What he did was use political muscle to intervene in a bankruptcy process in order to ensure a settlement on terms favorable to his supporters, the United Auto Workers union, at the expense of taxpayers (or “freeloaders,” in the president’s parlance) and bondholders. It would be more accurately characterized as an act of larceny than salvation.
Exactly. Taranto then looks behind the philosophy of Obama’s attack on success to its psychology. “Obama’s generalities about success being undeserved,” Taranto observes, “are absolutely true in one particular case: that of Barack Obama. Unearned success is the central theme of his life story.”

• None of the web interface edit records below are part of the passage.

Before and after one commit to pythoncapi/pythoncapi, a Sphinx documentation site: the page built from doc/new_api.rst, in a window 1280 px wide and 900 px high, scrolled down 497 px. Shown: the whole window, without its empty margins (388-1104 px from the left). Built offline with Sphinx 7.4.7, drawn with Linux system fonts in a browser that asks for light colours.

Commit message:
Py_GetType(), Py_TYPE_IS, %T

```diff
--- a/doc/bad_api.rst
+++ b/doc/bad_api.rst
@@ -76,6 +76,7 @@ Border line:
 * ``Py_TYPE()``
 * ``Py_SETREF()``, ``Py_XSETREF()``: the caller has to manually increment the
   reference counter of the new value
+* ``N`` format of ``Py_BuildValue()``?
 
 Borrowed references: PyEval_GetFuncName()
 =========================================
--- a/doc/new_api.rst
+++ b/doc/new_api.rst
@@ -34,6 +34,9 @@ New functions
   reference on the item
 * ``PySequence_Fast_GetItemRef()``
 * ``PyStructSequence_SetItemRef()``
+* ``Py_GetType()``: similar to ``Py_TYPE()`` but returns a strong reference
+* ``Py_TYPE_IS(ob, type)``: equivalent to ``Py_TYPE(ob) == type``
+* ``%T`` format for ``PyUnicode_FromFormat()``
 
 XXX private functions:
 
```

He then proceeds to take a trip through Obama’s extraordinary career, from his elevation to president of the Harvard Law Review, his astoundingly rapid political rise, and his winning the Nobel Peace Prize, showing how at every step of the way Obama’s achievement was not, in fact, his own. He didn’t build that. Somebody else made that happen. It’s an extraordinary, and damning, recitation. Read the whole thing.